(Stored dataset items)
-*-*-
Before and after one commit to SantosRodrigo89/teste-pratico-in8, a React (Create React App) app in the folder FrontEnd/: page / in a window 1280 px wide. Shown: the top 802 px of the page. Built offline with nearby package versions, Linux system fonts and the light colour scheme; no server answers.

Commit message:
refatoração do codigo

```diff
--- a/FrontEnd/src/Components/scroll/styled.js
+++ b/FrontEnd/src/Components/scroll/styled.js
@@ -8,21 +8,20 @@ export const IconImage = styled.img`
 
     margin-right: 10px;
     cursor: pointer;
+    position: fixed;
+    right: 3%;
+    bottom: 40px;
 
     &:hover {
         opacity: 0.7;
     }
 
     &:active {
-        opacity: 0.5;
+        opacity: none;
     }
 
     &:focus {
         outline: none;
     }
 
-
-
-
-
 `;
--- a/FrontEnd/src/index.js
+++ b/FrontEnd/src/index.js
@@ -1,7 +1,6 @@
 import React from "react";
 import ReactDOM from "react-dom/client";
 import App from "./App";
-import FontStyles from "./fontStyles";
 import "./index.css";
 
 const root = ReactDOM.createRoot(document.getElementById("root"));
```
-*-*-
Work to complete: Reproduce the records above in their entirety, unchanged.

Solved problem:
Before and after one commit to SantosRodrigo89/teste-pratico-in8, a React (Create React App) app in the folder FrontEnd/: page / in a window 1280 px wide. Shown: the top 802 px of the page. Built offline with nearby package versions, Linux system fonts and the light colour scheme; no server answers.

Commit message:
refatoração do codigo

```diff
--- a/FrontEnd/src/Components/scroll/styled.js
+++ b/FrontEnd/src/Components/scroll/styled.js
@@ -8,21 +8,20 @@ export const IconImage = styled.img`
 
     margin-right: 10px;
     cursor: pointer;
+    position: fixed;
+    right: 3%;
+    bottom: 40px;
 
     &:hover {
         opacity: 0.7;
     }
 
     &:active {
-        opacity: 0.5;
+        opacity: none;
     }
 
     &:focus {
         outline: none;
     }
 
-
-
-
-
 `;
--- a/FrontEnd/src/index.js
+++ b/FrontEnd/src/index.js
@@ -1,7 +1,6 @@
 import React from "react";
 import ReactDOM from "react-dom/client";
 import App from "./App";
-import FontStyles from "./fontStyles";
 import "./index.css";
 
 const root = ReactDOM.createRoot(document.getElementById("root"));
```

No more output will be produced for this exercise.